This city needs this. As the Bay rises due to our warming climate, whole sections of downtown will be underwater unless ameliorating measures are taken. Already, supper high tides overflow Embarcadero walkways.

2017 photo
The Congresswomen is such a national figure, it's easy to forget she also brings home the bacon for constituents. But she does. This needs attention and she provides it.

Wonder whether she's also on top of the danger of rising waters to the Bay Bridge toll plaza? That sure looks like risky terrain to this observer.

Tuesday, January 25, 2022

Demagogic power

In Jesus and the Disinherited, the theologian Howard Thurman writes of humanity's encounter with the God-Man from the perspective of people who "stand with their backs against the wall." Their encounter is very different from the stance of comfortable middle class churches. This special book influenced Dr. Martin Luther King Jr. in his struggle against the domination systems of the United States. Thurman is brutally uncompromising in calling out the lies, the hypocrisy, the justified hatreds, the survival stratagems that those on the downside of power employ which get in the way of realizing their own humanity.

I'm not going to try to discuss Thurman's thoughts in any depth here (or probably ever), but in reading his book, I encountered a chilling passage I cannot resist sharing:
Several years ago I was talking with a young German woman who had escaped from the Nazis, first to Holland, then France, England, and finally to America. She described for me the powerful magnet that Hitler was to German youth. The youth had lost their sense of belonging. They did not count; there was no center of hope for their marginal egos. According to my friend, Hitler told them: "No one loves you -- I love you; no one will give you work -- I will give you work; no one wants you -- I want you." And when they saw the sunlight in his eyes, they dropped their tools and followed him. He stabilized the ego of the German youth and put it within their power to overcome their sense of inferiority.
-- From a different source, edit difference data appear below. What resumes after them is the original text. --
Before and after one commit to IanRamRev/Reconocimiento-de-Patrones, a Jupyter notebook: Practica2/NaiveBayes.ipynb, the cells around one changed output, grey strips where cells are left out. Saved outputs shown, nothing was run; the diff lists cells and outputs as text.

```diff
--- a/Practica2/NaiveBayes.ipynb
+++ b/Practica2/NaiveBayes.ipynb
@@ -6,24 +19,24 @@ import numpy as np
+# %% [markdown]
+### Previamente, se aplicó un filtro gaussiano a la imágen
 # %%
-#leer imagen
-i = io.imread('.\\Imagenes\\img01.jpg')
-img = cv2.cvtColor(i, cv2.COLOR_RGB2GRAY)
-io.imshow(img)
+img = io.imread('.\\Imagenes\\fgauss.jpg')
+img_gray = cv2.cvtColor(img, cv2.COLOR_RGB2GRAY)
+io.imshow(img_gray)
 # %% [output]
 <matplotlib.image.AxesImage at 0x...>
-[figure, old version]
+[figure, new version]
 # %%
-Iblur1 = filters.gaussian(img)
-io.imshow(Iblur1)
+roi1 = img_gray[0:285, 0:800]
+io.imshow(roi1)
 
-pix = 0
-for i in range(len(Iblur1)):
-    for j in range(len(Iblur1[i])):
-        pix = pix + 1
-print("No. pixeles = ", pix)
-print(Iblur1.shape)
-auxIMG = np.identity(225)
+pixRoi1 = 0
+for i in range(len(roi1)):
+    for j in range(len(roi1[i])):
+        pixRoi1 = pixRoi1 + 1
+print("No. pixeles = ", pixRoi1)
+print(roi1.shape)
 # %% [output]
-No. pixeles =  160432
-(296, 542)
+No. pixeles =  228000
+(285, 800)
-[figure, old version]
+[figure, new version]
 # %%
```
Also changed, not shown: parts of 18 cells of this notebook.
It is true that in the hands of a man like Hitler, power is exploited and turned to ends that make for havoc and misery; but this should not cause us to ignore the basic soundness of the theory on which he operated.
Does Thurman's account of Hitler's power remind you of anyone in U.S. public life? Here's a reminder:
“Go home. We love you, you’re very special.” ... “I know your pain, I know you’re hurt. ..."
Yes, that's Donald Trump tweeting from the White House to the mob he incited to attack the Capitol and the Congress on January 6, 2021.

The power in recognition -- in the claim to love -- is a neutral thing; the question is, what or who does that power -- that charism -- serve?

Monday, January 24, 2022

Pilgrimage is for seeing

One of my great pleasures is reading, on Facebook, accounts by pilgrims and aspiring pilgrims of their journeys toward the venerated cathedral of Santiago de Compostela in northwest Spain. The most common route for these long walks begins in France, crosses the Pyrenees, and proceeds northwest through the Basque country and Galicia. There are many variations on the route. A few years ago, Erudite Partner and I joined with a friend to walk the Primitivo route, one of the oldest and most rural. 

Some people are even more ambitious. People begin walking from all over Europe, making their own routes. These days, I'm enjoying looking at an account from one Liam J. Bayly of his trek south from Glasgow along the west cost of England. He's a reflective narrator. (I have no idea how he intends to cross the Channel.) He expresses cogently something that I have felt walking the bayside perimeter of the San Francisco peninsula:

Looking from this vantage point across Middlesbrough at the vast industrial sprawl, I could feel it. The sadness. The very deep and powerful sadness and woundedness. Think me crazy?!? That's fine. You can. But it doesn't change a thing. This is not a rant nor a soap box. This is a description of a moment. I wept. The tears were not tears of joy. They were tears of immense sadness. The industrial period of the human race was necessary for our evolution. But it has come at a cost. A severe cost in some cases. It has left its mark. And I ached and I wept.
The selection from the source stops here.